- **Work task**
What lines in the records below include the word "const"? Return each one.
####
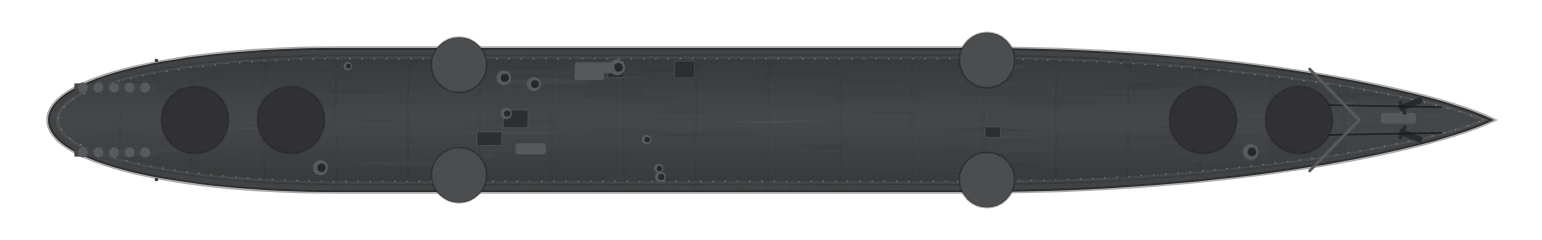
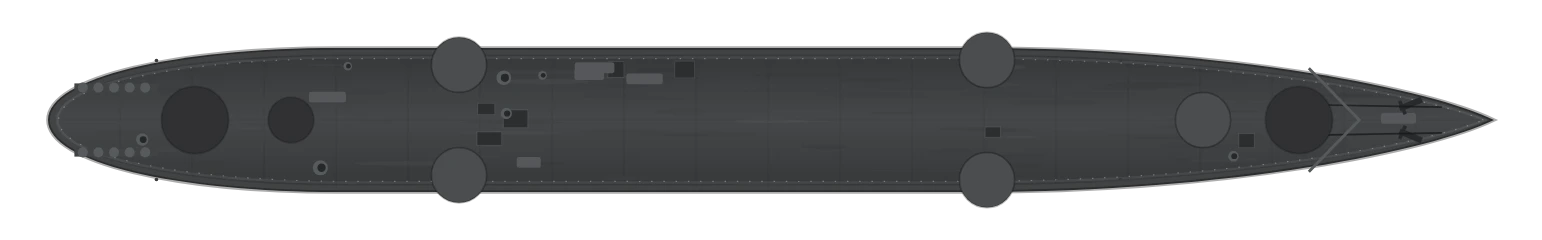
Other navies' captains choose when to ping and radiate; a hunted boat creeps; corrected batteries and a neutral name for the 5-inch gun
Claude-Session: https://claude.ai/code/session_0112riLDgQ9wmp9DPbCcQQSj

diff --git a/index.html b/index.html
@@ -156,8 +156,8 @@ const WEAPONS = {
   g102t: { name: '4-inch twin HA',             size: 'S', kind: 'gun', dmg: 24,  range: 2500, rel: 4.5, speed: 300, spread: .010, barrels: 2, aa: .05, price: 3500,  tw: 3.4, tl: 3.4, bl: 4.4, bw: .32, gap: .9, open: true },
   g76:   { name: '76 mm rapid DP',             size: 'S', kind: 'gun', dmg: 15,  range: 2300, rel: 1.5, speed: 330, spread: .009, barrels: 2, aa: .05, price: 4000,  tw: 3.4, tl: 4,  bl: 3.6, bw: .26, gap: .9, tech: 'missiles' },
   g120t: { name: '4.7-inch twin',              size: 'S', kind: 'gun', dmg: 27,  range: 2700, rel: 5,   speed: 310, spread: .010, barrels: 2, aa: 0,   price: 4500,  tw: 4.2, tl: 5,  bl: 5.2, bw: .36, gap: 1.2 },
-  g127s: { name: '5-inch/38 single DP',        size: 'S', kind: 'gun', dmg: 30,  range: 3000, rel: 4,   speed: 320, spread: .010, barrels: 1, aa: .05, price: 3000,  tw: 3.6, tl: 5,  bl: 5.2, bw: .38 },
-  g127:  { name: '5-inch/38 twin DP',          size: 'M', kind: 'gun', dmg: 30,  range: 3000, rel: 4,   speed: 320, spread: .010, barrels: 2, aa: .06, price: 6000,  tw: 4.8, tl: 6,  bl: 5.2, bw: .38, gap: 1.4 },
+  g127s: { name: '5-inch single DP',           size: 'S', kind: 'gun', dmg: 30,  range: 3000, rel: 4,   speed: 320, spread: .010, barrels: 1, aa: .05, price: 3000,  tw: 3.6, tl: 5,  bl: 5.2, bw: .38 },
+  g127:  { name: '5-inch twin DP',             size: 'M', kind: 'gun', dmg: 30,  range: 3000, rel: 4,   speed: 320, spread: .010, barrels: 2, aa: .06, price: 6000,  tw: 4.8, tl: 6,  bl: 5.2, bw: .38, gap: 1.4 },
   g130t: { name: '130 mm twin',                size: 'M', kind: 'gun', dmg: 33,  range: 3100, rel: 5,   speed: 320, spread: .010, barrels: 2, aa: .02, price: 7000,  tw: 5,   tl: 6.4, bl: 6.2, bw: .4, gap: 1.5 },
   g150s: { name: '150 mm single',              size: 'M', kind: 'gun', dmg: 55,  range: 3600, rel: 7.5, speed: 340, spread: .009, barrels: 1, aa: 0,   price: 5000,  tw: 4,   tl: 5.6, bl: 7,   bw: .44 },
   g150t: { name: '150 mm twin',                size: 'M', kind: 'gun', dmg: 55,  range: 3600, rel: 7.5, speed: 340, spread: .009, barrels: 2, aa: 0,   price: 10000, tw: 6,   tl: 7.6, bl: 7,   bw: .44, gap: 1.8 },
@@ -286,7 +286,8 @@ const DESIGN_LIST = [
     slots: [sl('M', 37, 0, FWD, 'g120t'), sl('M', -39, 0, AFT, 'g120t'), sl('T', -6, 0, BEAM, 'tor'), sl('T', -18, 0, BEAM, 'tor'), ...pair('A', 12, 4.4, 'aa20'), ...pair('A', -30, 3.6, 'aa20')] },
   { id: 'dd_skory', cls: 'dd', yard: 'neva', dn: 'Strazh', model: 'Skory-class destroyer', year: 1949, era: 2, L: 120.5, B: 12, t: 2316, kn: 36.5, td: 700, armor: 15, crew: 286, price: 34000, radar: true,
     p: { bow: .36, run: .2, stern: 'c', sup: [[26.4, 11.7, 8, 3], [-31, 8, 5, 1]], fun: [[12, 2.6, 2], [-4, 2.6, 2]], mast: [[20, 'l']], boats: [[4, 1]] },
-    slots: [sl('M', 44, 0, FWD, 'g130t'), sl('M', 36, 0, FWD, 'g130t'), sl('M', -40, 0, AFT, 'g130t'), sl('M', -48, 0, AFT, 'g130t'), sl('T', 2, 0, BEAM, 'tor'), sl('T', -16, 0, BEAM, 'tor'), ...pair('A', 18, 5, 'aa40'), ...pair('A', -26, 4.6, 'aa40')] },
+    // (her model carried two twin 130 mm, one forward and one aft, and a twin 85 mm anti-aircraft mount aft: not four twin 130s. The slots keep their order, for saved ships.)
+    slots: [sl('M', 44, 0, FWD, 'g130t'), sl('A', 36, 0, FWD, 'aa40'), sl('S', -40, 0, AFT, 'g102t'), sl('M', -48, 0, AFT, 'g130t'), sl('T', 2, 0, BEAM, 'tor'), sl('T', -16, 0, BEAM, 'tor'), ...pair('A', 18, 5, 'aa40'), ...pair('A', -26, 4.6, 'aa40')] },
   { id: 'dd_daring', cls: 'dd', yard: 'clydemouth', dn: 'Paladin', model: 'Daring-class destroyer', year: 1952, era: 2, L: 118.9, B: 13.1, t: 2830, kn: 34.75, td: 660, armor: 15, crew: 297, price: 36000, radar: true,
     p: { bow: .34, run: .22, stern: 't', tw: .5, sup: [[24.5, 12.9, 9, 3], [-30, 10, 6, 1]], fun: [[12, 2.6, 2], [-6, 2.8, 2.1]], mast: [[18, 'l']], boats: [[2, 1]] },
     slots: [sl('M', 42, 0, FWD, 'g120t'), sl('M', 34, 0, FWD, 'g120t'), sl('M', -45, 0, AFT, 'g120t'), sl('T', -16, 0, BEAM, 'tor'), ...pair('A', -34, 4.6, 'aa40'), ...pair('A', 0, 5.4, 'aa40')] },
@@ -413,7 +414,7 @@ const DESIGN_LIST = [
     slots: [sl('H', 62, 0, FWD, 'g406'), sl('H', 44, 0, FWD, 'g406'), Object.assign(sl('H', 26, 0, FWD, 'g406'), { low: true }), ...pair('M', -30, 11.8, 'g152t'), ...pair('M', -42, 12.4, 'g152t'), ...pair('M', -54, 11.8, 'g152t'), ...pair('S', 10, 13, 'g102'), ...pair('S', -66, 10, 'g102'), ...pair('A', -6, 11, 'aa40'), ...pair('A', -22, 10, 'aa40')] },
   { id: 'bb_scharnhorst', cls: 'bb', name: 'Fast Battleship', yard: 'ostsee', dn: 'Markgraf', model: 'Scharnhorst-class battleship', year: 1938, era: 1, L: 234.9, B: 30, t: 32100, kn: 31, td: 950, armor: 350, crew: 1669, price: 105000,
     p: { bow: .36, run: .22, stern: 'c', deck: 'teak', house: [[-2, 66, 15]], sup: [[32, 20, 14, 5], [-30, 16, 11, 3]], fun: [[7, 4.6, 3.6]], mast: [[26, 't'], [-22, 'p']], boats: [[-18, 2]], cat: [[-8, 0]], crane: [[-13, -9.5], [-13, 9.5]] },
-    slots: [sl('H', 68, 0, FWD, 'g283'), sl('H', 52, 0, FWD, 'g283'), sl('H', -58, 0, AFT, 'g283'), ...pair('M', 24, 12.2, 'g150t'), ...pair('M', -24, 12.4, 'g150t'), ...pair('M', 8, 13.2, 'g150s'), ...pair('S', -4, 13.2, 'g102t'), ...pair('S', -38, 11.4, 'g102t'), ...pair('A', 40, 9.6, 'aa40'), ...pair('A', -46, 10, 'aa40')] },
+    slots: [sl('H', 68, 0, FWD, 'g283'), sl('H', 52, 0, FWD, 'g283'), sl('H', -58, 0, AFT, 'g283'), ...pair('M', 24, 12.2, 'g150t'), ...pair('M', -24, 12.4, 'g150t'), ...pair('M', 8, 13.2, 'g150s'), ...pair('S', -4, 13.2, 'g102t'), ...pair('S', -38, 11.4, 'g102t'), ...pair('A', 40, 9.6, 'aa40'), ...pair('A', -46, 10, 'aa40'), ...pair('M', 16, 12.8, 'g150s')] },   // her model had four single 150s, not two: the second pair is added last, so saved ships' fits keep their places
   // ---------------------------------------------------------------- missile destroyers (Era II)
   { id: 'ddg_adams', cls: 'ddg', yard: 'tidewater', dn: 'Sentry', model: 'Charles F. Adams-class destroyer', year: 1960, era: 2, L: 133.2, B: 14.3, t: 3277, kn: 33, td: 720, armor: 15, crew: 333, price: 75000,
     p: { bow: .34, run: .22, stern: 't', tw: .5, sup: [[30, 18, 10, 3], [-24, 10, 7, 1]], fun: [[14, 2.4, 1.8], [-6, 2.4, 1.8]], mast: [[22, 'l'], [0, 'l']], boats: [[6, 1]] },

diff --git a/src/game.html b/src/game.html
@@ -153,8 +153,8 @@ const WEAPONS = {
   g102t: { name: '4-inch twin HA',             size: 'S', kind: 'gun', dmg: 24,  range: 2500, rel: 4.5, speed: 300, spread: .010, barrels: 2, aa: .05, price: 3500,  tw: 3.4, tl: 3.4, bl: 4.4, bw: .32, gap: .9, open: true },
   g76:   { name: '76 mm rapid DP',             size: 'S', kind: 'gun', dmg: 15,  range: 2300, rel: 1.5, speed: 330, spread: .009, barrels: 2, aa: .05, price: 4000,  tw: 3.4, tl: 4,  bl: 3.6, bw: .26, gap: .9, tech: 'missiles' },
   g120t: { name: '4.7-inch twin',              size: 'S', kind: 'gun', dmg: 27,  range: 2700, rel: 5,   speed: 310, spread: .010, barrels: 2, aa: 0,   price: 4500,  tw: 4.2, tl: 5,  bl: 5.2, bw: .36, gap: 1.2 },
-  g127s: { name: '5-inch/38 single DP',        size: 'S', kind: 'gun', dmg: 30,  range: 3000, rel: 4,   speed: 320, spread: .010, barrels: 1, aa: .05, price: 3000,  tw: 3.6, tl: 5,  bl: 5.2, bw: .38 },
-  g127:  { name: '5-inch/38 twin DP',          size: 'M', kind: 'gun', dmg: 30,  range: 3000, rel: 4,   speed: 320, spread: .010, barrels: 2, aa: .06, price: 6000,  tw: 4.8, tl: 6,  bl: 5.2, bw: .38, gap: 1.4 },
+  g127s: { name: '5-inch single DP',           size: 'S', kind: 'gun', dmg: 30,  range: 3000, rel: 4,   speed: 320, spread: .010, barrels: 1, aa: .05, price: 3000,  tw: 3.6, tl: 5,  bl: 5.2, bw: .38 },
+  g127:  { name: '5-inch twin DP',             size: 'M', kind: 'gun', dmg: 30,  range: 3000, rel: 4,   speed: 320, spread: .010, barrels: 2, aa: .06, price: 6000,  tw: 4.8, tl: 6,  bl: 5.2, bw: .38, gap: 1.4 },
   g130t: { name: '130 mm twin',                size: 'M', kind: 'gun', dmg: 33,  range: 3100, rel: 5,   speed: 320, spread: .010, barrels: 2, aa: .02, price: 7000,  tw: 5,   tl: 6.4, bl: 6.2, bw: .4, gap: 1.5 },
   g150s: { name: '150 mm single',              size: 'M', kind: 'gun', dmg: 55,  range: 3600, rel: 7.5, speed: 340, spread: .009, barrels: 1, aa: 0,   price: 5000,  tw: 4,   tl: 5.6, bl: 7,   bw: .44 },
   g150t: { name: '150 mm twin',                size: 'M', kind: 'gun', dmg: 55,  range: 3600, rel: 7.5, speed: 340, spread: .009, barrels: 2, aa: 0,   price: 10000, tw: 6,   tl: 7.6, bl: 7,   bw: .44, gap: 1.8 },
@@ -283,7 +283,8 @@ const DESIGN_LIST = [
     slots: [sl('M', 37, 0, FWD, 'g120t'), sl('M', -39, 0, AFT, 'g120t'), sl('T', -6, 0, BEAM, 'tor'), sl('T', -18, 0, BEAM, 'tor'), ...pair('A', 12, 4.4, 'aa20'), ...pair('A', -30, 3.6, 'aa20')] },
   { id: 'dd_skory', cls: 'dd', yard: 'neva', dn: 'Strazh', model: 'Skory-class destroyer', year: 1949, era: 2, L: 120.5, B: 12, t: 2316, kn: 36.5, td: 700, armor: 15, crew: 286, price: 34000, radar: true,
     p: { bow: .36, run: .2, stern: 'c', sup: [[26.4, 11.7, 8, 3], [-31, 8, 5, 1]], fun: [[12, 2.6, 2], [-4, 2.6, 2]], mast: [[20, 'l']], boats: [[4, 1]] },
-    slots: [sl('M', 44, 0, FWD, 'g130t'), sl('M', 36, 0, FWD, 'g130t'), sl('M', -40, 0, AFT, 'g130t'), sl('M', -48, 0, AFT, 'g130t'), sl('T', 2, 0, BEAM, 'tor'), sl('T', -16, 0, BEAM, 'tor'), ...pair('A', 18, 5, 'aa40'), ...pair('A', -26, 4.6, 'aa40')] },
+    // (her model carried two twin 130 mm, one forward and one aft, and a twin 85 mm anti-aircraft mount aft: not four twin 130s. The slots keep their order, for saved ships.)
+    slots: [sl('M', 44, 0, FWD, 'g130t'), sl('A', 36, 0, FWD, 'aa40'), sl('S', -40, 0, AFT, 'g102t'), sl('M', -48, 0, AFT, 'g130t'), sl('T', 2, 0, BEAM, 'tor'), sl('T', -16, 0, BEAM, 'tor'), ...pair('A', 18, 5, 'aa40'), ...pair('A', -26, 4.6, 'aa40')] },
   { id: 'dd_daring', cls: 'dd', yard: 'clydemouth', dn: 'Paladin', model: 'Daring-class destroyer', year: 1952, era: 2, L: 118.9, B: 13.1, t: 2830, kn: 34.75, td: 660, armor: 15, crew: 297, price: 36000, radar: true,
     p: { bow: .34, run: .22, stern: 't', tw: .5, sup: [[24.5, 12.9, 9, 3], [-30, 10, 6, 1]], fun: [[12, 2.6, 2], [-6, 2.8, 2.1]], mast: [[18, 'l']], boats: [[2, 1]] },
     slots: [sl('M', 42, 0, FWD, 'g120t'), sl('M', 34, 0, FWD, 'g120t'), sl('M', -45, 0, AFT, 'g120t'), sl('T', -16, 0, BEAM, 'tor'), ...pair('A', -34, 4.6, 'aa40'), ...pair('A', 0, 5.4, 'aa40')] },
@@ -410,7 +411,7 @@ const DESIGN_LIST = [
     slots: [sl('H', 62, 0, FWD, 'g406'), sl('H', 44, 0, FWD, 'g406'), Object.assign(sl('H', 26, 0, FWD, 'g406'), { low: true }), ...pair('M', -30, 11.8, 'g152t'), ...pair('M', -42, 12.4, 'g152t'), ...pair('M', -54, 11.8, 'g152t'), ...pair('S', 10, 13, 'g102'), ...pair('S', -66, 10, 'g102'), ...pair('A', -6, 11, 'aa40'), ...pair('A', -22, 10, 'aa40')] },
   { id: 'bb_scharnhorst', cls: 'bb', name: 'Fast Battleship', yard: 'ostsee', dn: 'Markgraf', model: 'Scharnhorst-class battleship', year: 1938, era: 1, L: 234.9, B: 30, t: 32100, kn: 31, td: 950, armor: 350, crew: 1669, price: 105000,
     p: { bow: .36, run: .22, stern: 'c', deck: 'teak', house: [[-2, 66, 15]], sup: [[32, 20, 14, 5], [-30, 16, 11, 3]], fun: [[7, 4.6, 3.6]], mast: [[26, 't'], [-22, 'p']], boats: [[-18, 2]], cat: [[-8, 0]], crane: [[-13, -9.5], [-13, 9.5]] },
-    slots: [sl('H', 68, 0, FWD, 'g283'), sl('H', 52, 0, FWD, 'g283'), sl('H', -58, 0, AFT, 'g283'), ...pair('M', 24, 12.2, 'g150t'), ...pair('M', -24, 12.4, 'g150t'), ...pair('M', 8, 13.2, 'g150s'), ...pair('S', -4, 13.2, 'g102t'), ...pair('S', -38, 11.4, 'g102t'), ...pair('A', 40, 9.6, 'aa40'), ...pair('A', -46, 10, 'aa40')] },
+    slots: [sl('H', 68, 0, FWD, 'g283'), sl('H', 52, 0, FWD, 'g283'), sl('H', -58, 0, AFT, 'g283'), ...pair('M', 24, 12.2, 'g150t'), ...pair('M', -24, 12.4, 'g150t'), ...pair('M', 8, 13.2, 'g150s'), ...pair('S', -4, 13.2, 'g102t'), ...pair('S', -38, 11.4, 'g102t'), ...pair('A', 40, 9.6, 'aa40'), ...pair('A', -46, 10, 'aa40'), ...pair('M', 16, 12.8, 'g150s')] },   // her model had four single 150s, not two: the second pair is added last, so saved ships' fits keep their places
   // ---------------------------------------------------------------- missile destroyers (Era II)
   { id: 'ddg_adams', cls: 'ddg', yard: 'tidewater', dn: 'Sentry', model: 'Charles F. Adams-class destroyer', year: 1960, era: 2, L: 133.2, B: 14.3, t: 3277, kn: 33, td: 720, armor: 15, crew: 333, price: 75000,
     p: { bow: .34, run: .22, stern: 't', tw: .5, sup: [[30, 18, 10, 3], [-24, 10, 7, 1]], fun: [[14, 2.4, 1.8], [-6, 2.4, 1.8]], mast: [[22, 'l'], [0, 'l']], boats: [[6, 1]] },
####
- **Answer to this exercise**
@@ -156,8 +156,8 @@ const WEAPONS = {
@@ -286,7 +286,8 @@ const DESIGN_LIST = [
@@ -413,7 +414,7 @@ const DESIGN_LIST = [
@@ -153,8 +153,8 @@ const WEAPONS = {
@@ -283,7 +283,8 @@ const DESIGN_LIST = [
@@ -410,7 +411,7 @@ const DESIGN_LIST = [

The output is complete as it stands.